What Happens to Debt After Bankruptcy?

debt after bankruptcy

What Happens to Debt After Bankruptcy?

debt after bankruptcyGetting started with the Arizona bankruptcy process is a step in the right direction towards making yourself debt-free. There are, however, some questions that may arise while you’re dealing with the bankruptcy.

What will happen, for example, with debt you accumulate during or after the filing?

debt. Most often, people who do an Arizona Chapter 7 filing have concerns about additional debt they accumulate and whether it would be possible to get a discharge on these sums. This kind of debt is known as post-petition

Post-Petition Debt Cannot Be Discharged in That Filing

When doing a Chapter 7 bankruptcy filing, you have to include all of your debt in the bankruptcy estate. Based on this information, the trustee will carry out the property and asset liquidation process that will make you debt-free.

Debt that has been accumulated during the bankruptcy filing or before you receive a discharge isn’t included in the bankruptcy estate.

As a result, post-petition debt cannot be discharged in the Arizona Chapter 7 bankruptcy filing you’re doing right now.

To get a better idea about what’s going on, take a look at the date on which the bankruptcy petition was filed. If you had the debt prior to that date, it is considered pre-petition and it can be discharged via the filing. Post-petition debt is a term that refers to all kinds of debt accumulated after the bankruptcy filing date.

Chapter 13 Bankruptcy and Post-Petition Debt

The situation is a little bit different in the case of a Chapter 13 filing.

Chapter 13 bankruptcies do not lead to debt discharge. Rather, you have a repayment plan created for you. The aim of the plan is to help you manage the debt and repay a significant portion of it. A Chapter 13 repayment plan is usually valid for a period ranging three to five years.

Anyone who does a Chapter 13 bankruptcy filing is under a court-approved payment plan. For new loans to be taken, resulting in the accumulation of additional debt, the debtor will have to obtain court approval.

A motion to incur debt will have to be filed by your Arizona bankruptcy attorney. It’s up to the court to determine whether the loan is going to be approved or declined.

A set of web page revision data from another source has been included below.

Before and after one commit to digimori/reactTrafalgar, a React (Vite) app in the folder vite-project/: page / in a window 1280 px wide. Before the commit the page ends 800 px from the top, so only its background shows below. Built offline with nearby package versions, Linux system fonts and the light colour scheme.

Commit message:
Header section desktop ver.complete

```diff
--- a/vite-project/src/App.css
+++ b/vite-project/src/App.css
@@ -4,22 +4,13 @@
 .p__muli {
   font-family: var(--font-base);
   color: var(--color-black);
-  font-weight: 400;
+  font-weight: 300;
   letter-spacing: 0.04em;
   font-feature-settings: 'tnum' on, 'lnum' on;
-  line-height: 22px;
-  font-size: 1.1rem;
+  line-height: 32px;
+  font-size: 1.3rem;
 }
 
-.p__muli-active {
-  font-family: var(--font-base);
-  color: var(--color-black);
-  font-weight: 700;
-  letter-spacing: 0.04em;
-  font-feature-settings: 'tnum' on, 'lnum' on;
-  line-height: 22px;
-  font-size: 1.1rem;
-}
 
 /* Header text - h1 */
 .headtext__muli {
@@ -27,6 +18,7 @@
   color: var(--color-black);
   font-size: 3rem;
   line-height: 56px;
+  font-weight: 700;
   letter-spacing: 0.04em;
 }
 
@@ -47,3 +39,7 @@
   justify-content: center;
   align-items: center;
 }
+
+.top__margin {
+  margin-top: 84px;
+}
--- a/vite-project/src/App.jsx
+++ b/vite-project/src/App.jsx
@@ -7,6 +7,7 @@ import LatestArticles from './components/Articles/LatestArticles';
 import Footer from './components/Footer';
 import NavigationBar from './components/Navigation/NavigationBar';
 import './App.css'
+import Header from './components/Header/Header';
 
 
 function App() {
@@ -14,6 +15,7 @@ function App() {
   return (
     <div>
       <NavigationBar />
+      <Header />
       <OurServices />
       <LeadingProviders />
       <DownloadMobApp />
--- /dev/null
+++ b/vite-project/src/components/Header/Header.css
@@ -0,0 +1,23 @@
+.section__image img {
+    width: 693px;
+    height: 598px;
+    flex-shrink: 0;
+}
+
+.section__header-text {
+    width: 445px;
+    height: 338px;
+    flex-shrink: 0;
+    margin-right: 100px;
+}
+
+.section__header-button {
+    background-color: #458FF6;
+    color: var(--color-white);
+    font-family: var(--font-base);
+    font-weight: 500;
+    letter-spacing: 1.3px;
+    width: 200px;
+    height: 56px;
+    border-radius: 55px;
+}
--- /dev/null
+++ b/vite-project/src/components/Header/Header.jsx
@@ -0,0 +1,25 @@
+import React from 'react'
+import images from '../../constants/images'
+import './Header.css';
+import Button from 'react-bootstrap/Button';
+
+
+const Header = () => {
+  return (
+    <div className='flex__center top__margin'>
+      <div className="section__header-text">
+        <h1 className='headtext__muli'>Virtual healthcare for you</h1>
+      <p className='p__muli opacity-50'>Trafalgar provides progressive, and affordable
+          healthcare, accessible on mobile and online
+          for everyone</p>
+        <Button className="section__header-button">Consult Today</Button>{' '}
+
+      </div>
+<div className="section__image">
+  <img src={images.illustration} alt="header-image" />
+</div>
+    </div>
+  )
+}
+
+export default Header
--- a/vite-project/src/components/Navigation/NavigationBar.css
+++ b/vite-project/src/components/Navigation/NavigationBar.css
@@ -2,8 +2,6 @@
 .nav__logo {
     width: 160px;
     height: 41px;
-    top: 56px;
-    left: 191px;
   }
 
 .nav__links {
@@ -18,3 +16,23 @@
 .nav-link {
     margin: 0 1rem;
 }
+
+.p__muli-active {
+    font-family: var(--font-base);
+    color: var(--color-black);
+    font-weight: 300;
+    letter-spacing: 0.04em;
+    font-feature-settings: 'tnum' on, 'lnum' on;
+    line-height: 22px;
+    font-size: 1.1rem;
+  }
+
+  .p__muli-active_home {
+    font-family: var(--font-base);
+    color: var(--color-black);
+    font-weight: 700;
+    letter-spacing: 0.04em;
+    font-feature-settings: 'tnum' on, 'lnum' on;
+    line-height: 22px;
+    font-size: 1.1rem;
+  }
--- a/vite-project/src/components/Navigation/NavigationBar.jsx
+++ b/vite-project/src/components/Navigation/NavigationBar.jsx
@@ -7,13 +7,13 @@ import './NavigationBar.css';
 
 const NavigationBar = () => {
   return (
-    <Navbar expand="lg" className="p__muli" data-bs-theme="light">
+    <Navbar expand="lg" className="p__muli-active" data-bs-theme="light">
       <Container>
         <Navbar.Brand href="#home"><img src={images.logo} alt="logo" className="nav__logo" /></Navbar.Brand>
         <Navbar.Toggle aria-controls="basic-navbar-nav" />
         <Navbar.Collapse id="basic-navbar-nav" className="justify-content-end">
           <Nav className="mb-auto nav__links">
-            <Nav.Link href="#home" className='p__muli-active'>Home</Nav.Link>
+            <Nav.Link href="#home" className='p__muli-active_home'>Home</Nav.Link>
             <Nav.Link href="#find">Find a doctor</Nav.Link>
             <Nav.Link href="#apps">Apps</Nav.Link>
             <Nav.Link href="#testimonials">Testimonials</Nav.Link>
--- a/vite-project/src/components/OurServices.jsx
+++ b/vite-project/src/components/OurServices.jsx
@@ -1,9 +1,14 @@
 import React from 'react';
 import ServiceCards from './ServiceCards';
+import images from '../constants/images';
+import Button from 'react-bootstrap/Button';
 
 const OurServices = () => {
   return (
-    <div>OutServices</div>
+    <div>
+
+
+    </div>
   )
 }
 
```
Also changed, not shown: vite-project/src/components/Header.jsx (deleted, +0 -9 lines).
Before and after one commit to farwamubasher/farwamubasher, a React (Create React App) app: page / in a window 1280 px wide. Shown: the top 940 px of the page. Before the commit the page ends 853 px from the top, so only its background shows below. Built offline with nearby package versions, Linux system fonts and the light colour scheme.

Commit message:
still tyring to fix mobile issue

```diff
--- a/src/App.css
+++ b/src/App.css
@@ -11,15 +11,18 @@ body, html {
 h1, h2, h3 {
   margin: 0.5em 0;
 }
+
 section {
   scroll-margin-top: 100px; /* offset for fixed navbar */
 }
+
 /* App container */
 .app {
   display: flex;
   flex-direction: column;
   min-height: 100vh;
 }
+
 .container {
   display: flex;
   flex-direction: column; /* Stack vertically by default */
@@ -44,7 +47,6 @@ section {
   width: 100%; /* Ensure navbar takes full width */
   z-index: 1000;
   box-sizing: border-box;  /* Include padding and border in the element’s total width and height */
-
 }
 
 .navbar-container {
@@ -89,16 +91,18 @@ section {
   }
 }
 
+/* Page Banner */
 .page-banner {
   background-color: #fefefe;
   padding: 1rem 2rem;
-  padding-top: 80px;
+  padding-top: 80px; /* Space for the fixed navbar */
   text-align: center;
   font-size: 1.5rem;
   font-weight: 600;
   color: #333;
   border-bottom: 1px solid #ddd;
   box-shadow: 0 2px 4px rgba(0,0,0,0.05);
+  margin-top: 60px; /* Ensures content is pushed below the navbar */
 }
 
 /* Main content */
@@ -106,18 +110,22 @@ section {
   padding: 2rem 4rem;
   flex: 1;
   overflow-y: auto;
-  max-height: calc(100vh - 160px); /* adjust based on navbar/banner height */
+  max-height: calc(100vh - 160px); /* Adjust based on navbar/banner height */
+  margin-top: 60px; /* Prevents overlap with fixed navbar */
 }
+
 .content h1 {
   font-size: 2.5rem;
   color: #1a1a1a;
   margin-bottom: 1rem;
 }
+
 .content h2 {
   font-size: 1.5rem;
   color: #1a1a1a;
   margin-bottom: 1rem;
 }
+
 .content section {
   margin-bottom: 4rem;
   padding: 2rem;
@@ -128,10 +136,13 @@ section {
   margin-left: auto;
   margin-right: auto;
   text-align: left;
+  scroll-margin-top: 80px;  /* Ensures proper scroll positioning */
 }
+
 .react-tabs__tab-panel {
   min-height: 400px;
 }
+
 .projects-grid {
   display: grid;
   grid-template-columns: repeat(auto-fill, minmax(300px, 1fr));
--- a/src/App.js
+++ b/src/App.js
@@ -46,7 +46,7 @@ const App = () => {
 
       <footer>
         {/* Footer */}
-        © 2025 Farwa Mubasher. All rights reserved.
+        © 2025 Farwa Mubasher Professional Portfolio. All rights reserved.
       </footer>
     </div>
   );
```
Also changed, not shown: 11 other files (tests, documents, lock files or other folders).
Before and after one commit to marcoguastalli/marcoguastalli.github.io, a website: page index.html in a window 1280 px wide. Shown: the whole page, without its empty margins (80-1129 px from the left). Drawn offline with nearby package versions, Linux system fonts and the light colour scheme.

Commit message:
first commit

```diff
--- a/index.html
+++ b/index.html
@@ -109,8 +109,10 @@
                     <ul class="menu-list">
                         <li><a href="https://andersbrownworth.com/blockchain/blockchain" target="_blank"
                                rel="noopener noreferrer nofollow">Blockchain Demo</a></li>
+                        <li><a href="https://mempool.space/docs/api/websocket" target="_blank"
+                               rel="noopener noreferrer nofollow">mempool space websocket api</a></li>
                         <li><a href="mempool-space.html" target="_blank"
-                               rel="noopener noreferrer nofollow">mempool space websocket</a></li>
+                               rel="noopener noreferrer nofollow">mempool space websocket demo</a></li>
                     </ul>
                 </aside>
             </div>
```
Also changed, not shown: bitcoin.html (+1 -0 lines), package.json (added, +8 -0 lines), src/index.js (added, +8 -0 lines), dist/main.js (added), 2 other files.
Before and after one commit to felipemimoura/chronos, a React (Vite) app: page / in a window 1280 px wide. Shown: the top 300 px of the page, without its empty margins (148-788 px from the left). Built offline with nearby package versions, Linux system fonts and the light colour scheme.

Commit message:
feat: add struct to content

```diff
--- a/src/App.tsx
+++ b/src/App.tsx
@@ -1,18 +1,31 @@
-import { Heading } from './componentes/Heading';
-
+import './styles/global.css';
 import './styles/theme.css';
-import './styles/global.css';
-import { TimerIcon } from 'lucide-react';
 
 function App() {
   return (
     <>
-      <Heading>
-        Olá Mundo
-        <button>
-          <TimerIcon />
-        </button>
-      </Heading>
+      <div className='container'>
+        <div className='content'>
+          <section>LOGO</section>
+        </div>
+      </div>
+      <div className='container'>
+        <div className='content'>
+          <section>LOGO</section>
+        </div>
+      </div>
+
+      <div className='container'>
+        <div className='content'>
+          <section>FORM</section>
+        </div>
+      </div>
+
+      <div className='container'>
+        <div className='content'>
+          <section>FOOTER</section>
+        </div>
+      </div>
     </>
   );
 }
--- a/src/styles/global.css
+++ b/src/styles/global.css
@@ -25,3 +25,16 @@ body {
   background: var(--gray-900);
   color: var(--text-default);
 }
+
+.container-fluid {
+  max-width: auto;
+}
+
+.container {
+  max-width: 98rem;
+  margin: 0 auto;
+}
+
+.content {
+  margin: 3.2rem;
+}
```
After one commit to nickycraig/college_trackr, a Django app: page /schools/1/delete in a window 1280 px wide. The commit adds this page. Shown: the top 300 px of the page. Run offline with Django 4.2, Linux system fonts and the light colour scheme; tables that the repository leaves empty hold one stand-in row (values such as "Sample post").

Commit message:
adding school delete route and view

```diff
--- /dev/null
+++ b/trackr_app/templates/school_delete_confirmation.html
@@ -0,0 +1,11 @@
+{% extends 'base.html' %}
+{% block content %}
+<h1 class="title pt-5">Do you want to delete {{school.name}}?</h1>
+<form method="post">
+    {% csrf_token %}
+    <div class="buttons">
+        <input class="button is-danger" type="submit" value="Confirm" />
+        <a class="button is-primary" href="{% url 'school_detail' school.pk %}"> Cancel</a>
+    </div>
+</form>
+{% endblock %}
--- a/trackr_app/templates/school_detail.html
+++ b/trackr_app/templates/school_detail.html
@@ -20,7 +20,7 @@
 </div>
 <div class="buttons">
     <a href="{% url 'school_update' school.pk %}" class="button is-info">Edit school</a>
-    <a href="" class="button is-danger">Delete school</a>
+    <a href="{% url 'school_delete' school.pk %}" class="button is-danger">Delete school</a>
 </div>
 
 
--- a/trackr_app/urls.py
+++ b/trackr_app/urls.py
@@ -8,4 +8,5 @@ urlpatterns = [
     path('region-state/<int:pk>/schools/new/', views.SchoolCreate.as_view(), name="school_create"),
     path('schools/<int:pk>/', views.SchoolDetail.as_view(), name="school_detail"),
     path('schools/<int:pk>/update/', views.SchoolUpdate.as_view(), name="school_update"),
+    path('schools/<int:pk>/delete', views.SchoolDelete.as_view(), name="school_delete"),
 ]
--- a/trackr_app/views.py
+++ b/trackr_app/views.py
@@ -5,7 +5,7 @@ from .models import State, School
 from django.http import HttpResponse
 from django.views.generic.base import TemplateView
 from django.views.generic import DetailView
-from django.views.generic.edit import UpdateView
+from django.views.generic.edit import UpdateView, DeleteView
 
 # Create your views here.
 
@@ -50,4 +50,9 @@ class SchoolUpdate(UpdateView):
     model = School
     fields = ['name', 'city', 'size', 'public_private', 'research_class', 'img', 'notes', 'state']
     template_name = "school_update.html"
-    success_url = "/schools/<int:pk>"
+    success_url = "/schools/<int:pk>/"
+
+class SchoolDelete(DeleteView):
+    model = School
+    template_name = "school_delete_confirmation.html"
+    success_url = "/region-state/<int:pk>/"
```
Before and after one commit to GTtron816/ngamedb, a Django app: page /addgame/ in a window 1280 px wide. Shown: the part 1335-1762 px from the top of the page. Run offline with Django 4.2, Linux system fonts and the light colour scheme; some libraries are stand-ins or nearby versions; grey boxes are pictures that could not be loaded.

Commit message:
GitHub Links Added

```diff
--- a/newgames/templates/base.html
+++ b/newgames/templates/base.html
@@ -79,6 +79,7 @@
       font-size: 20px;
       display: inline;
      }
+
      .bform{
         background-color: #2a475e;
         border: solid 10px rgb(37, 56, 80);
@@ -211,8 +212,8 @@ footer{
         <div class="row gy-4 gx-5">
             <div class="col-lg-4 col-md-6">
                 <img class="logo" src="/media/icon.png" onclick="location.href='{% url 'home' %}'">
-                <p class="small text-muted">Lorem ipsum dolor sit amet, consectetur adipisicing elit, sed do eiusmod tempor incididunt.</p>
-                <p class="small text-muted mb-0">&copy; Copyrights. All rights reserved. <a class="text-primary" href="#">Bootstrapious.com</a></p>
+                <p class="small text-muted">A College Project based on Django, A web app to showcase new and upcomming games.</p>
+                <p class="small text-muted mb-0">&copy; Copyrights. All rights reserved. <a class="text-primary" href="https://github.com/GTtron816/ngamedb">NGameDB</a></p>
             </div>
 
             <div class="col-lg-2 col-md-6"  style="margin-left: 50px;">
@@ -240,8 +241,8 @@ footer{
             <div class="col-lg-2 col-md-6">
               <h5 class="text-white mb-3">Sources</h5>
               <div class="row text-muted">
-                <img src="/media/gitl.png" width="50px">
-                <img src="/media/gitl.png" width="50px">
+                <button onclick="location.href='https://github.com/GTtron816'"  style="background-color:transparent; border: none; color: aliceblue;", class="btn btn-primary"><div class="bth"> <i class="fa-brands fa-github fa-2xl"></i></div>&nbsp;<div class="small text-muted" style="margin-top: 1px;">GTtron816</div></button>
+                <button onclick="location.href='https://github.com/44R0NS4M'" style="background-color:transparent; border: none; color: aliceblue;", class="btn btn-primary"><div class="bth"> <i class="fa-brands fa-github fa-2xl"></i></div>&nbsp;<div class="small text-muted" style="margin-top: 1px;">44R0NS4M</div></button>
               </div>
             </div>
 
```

The accumulation of additional debt under a Chapter 13 payment plan is most often needed for the purchase of a new vehicle, a car or for the coverage of emergency medical expenditure, for example. If you’re dealing with such a situation, you will need to notify your bankruptcy trustee.

Going ahead to get a loan or to accumulate a new debt could make it difficult to complete the Chapter 13 payments and finalize the bankruptcy. Thus, you should always consult a legal professional before moving on to introduce a massive financial change.

Recurrent Monthly Debt and Bankruptcy

Various types of loans necessitate recurrent payments that will continue even after you do a bankruptcy filing.

Monthly obligations incurred before the bankruptcy filing are considered pre-petition debt. The ones that come after the bankruptcy filing date are classified as post-petition debt.

Only the pre-petition debt will be eliminated but most often, such kinds of loans are secured.

What does this mean? Even if you do get the discharge, the lien will remain intact. Thus, if you stop making payments, you could potentially lose the collateral (your car, your house, etc.).

This means that you have to keep up with the payments that are to be addressed after the bankruptcy discharge is received. The fact that some pre-existing debt has been discharged does not mean you’re freed from your obligation to continue making those monthly installments.

Click here to find out what happens if you miss a Chapter 13 payment?